Required action ▸ Show every line of the data below that includes the word "from".

Records supplied ▸
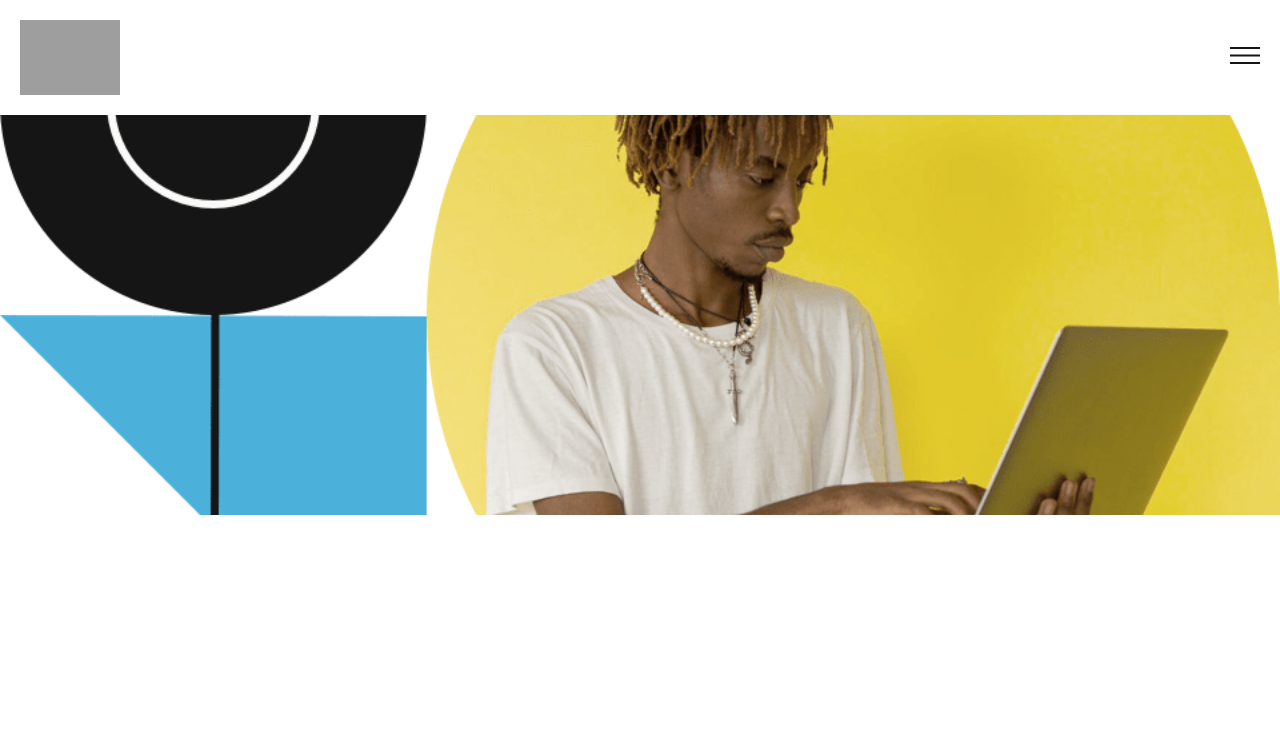
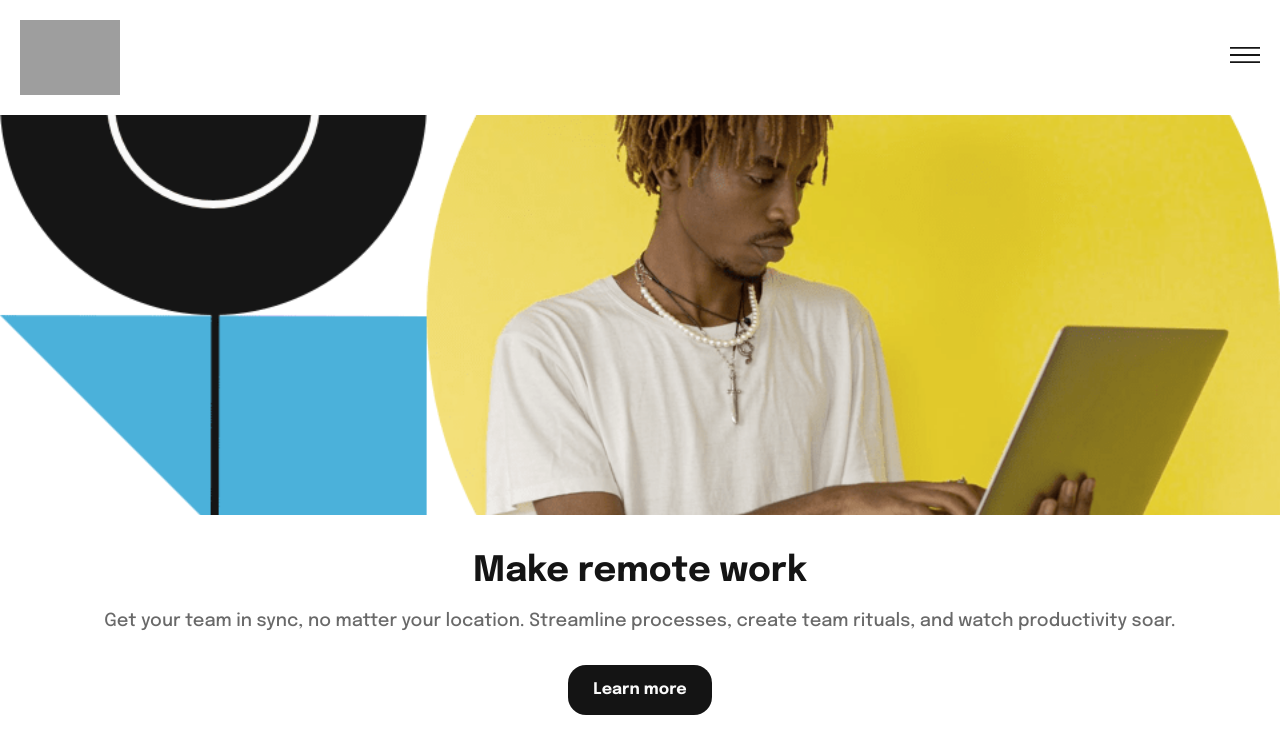
Before and after one commit to pojerm/Intro-section-with-dropdown-navigation, a React (Vite) app: page / in a window 1280 px wide. Shown: the top 754 px of the page. Built offline with nearby package versions, Linux system fonts and the light colour scheme; grey boxes are pictures that could not be loaded.

Commit message:
promjene
dodao sam varijable u app
napravio article

```diff
--- a/src/App.scss
+++ b/src/App.scss
@@ -1,6 +1,10 @@
-// .App {
-//   height: 100vh;
-//   display: flex;
-//   justify-content: center;
-//   align-items: center;
-// }
+// importao font
+@import url("https://fonts.googleapis.com/css2?family=Epilogue:wght@500;700&display=swap");
+
+.App {
+  font-family: "Epilogue", sans-serif;
+}
+
+$almost-white: hsl(0, 0%, 98%);
+$medium-gray: hsl(0, 0%, 41%);
+$almost-black: hsl(0, 0%, 8%);
--- a/src/App.tsx
+++ b/src/App.tsx
@@ -3,6 +3,7 @@ import Hero from "./components/Hero/Hero";
 import Navigation from "./components/Navigation/Navigation";
 import imageHeroMobile from "/image-hero-mobile.png";
 import imageHeroDesktop from "/image-hero-desktop.png";
+import Article from "./components/Article/Article";
 
 export default function App() {
   return (
@@ -13,6 +14,12 @@ export default function App() {
         desktopImageSrc={imageHeroDesktop}
         // hero image dosent need altText because its just decorative
       />
+      <Article
+        title="Make remote work"
+        text="Get your team in sync, no matter your location. Streamline processes,
+  create team rituals, and watch productivity soar."
+        buttonText="Learn more"
+      />
     </div>
   );
 }
--- /dev/null
+++ b/src/components/Article/Article.tsx
@@ -0,0 +1,19 @@
+import "./article.scss";
+
+interface ArticleProps {
+  title: string;
+  text: string;
+  buttonText: string;
+}
+
+const Article = ({ title, text, buttonText }: ArticleProps) => {
+  return (
+    <section className="article">
+      <h1 className="article__title">{title}</h1>
+      <p className="article__text">{text}</p>
+      <button className="article__button">{buttonText}</button>
+    </section>
+  );
+};
+
+export default Article;
--- /dev/null
+++ b/src/components/Article/article.scss
@@ -0,0 +1,26 @@
+@import "../../App.scss";
+
+.article {
+  text-align: center;
+  margin-top: 3rem;
+  &__title {
+    font-size: 3.5rem;
+    font-weight: 700;
+    color: $almost-black;
+    margin-bottom: 1rem;
+  }
+  &__text {
+    font-size: 1.8rem;
+    color: $medium-gray;
+    margin-bottom: 3rem;
+  }
+  &__button {
+    background-color: $almost-black;
+    color: $almost-white;
+    padding: 1.3rem 2.5rem;
+    border: none;
+    border-radius: 1.8rem;
+    font-weight: 700;
+    font-size: 1.6rem;
+  }
+}
```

Task response ▸
@@ -3,6 +3,7 @@ import Hero from "./components/Hero/Hero";
 import Navigation from "./components/Navigation/Navigation";
 import imageHeroMobile from "/image-hero-mobile.png";
 import imageHeroDesktop from "/image-hero-desktop.png";
+import Article from "./components/Article/Article";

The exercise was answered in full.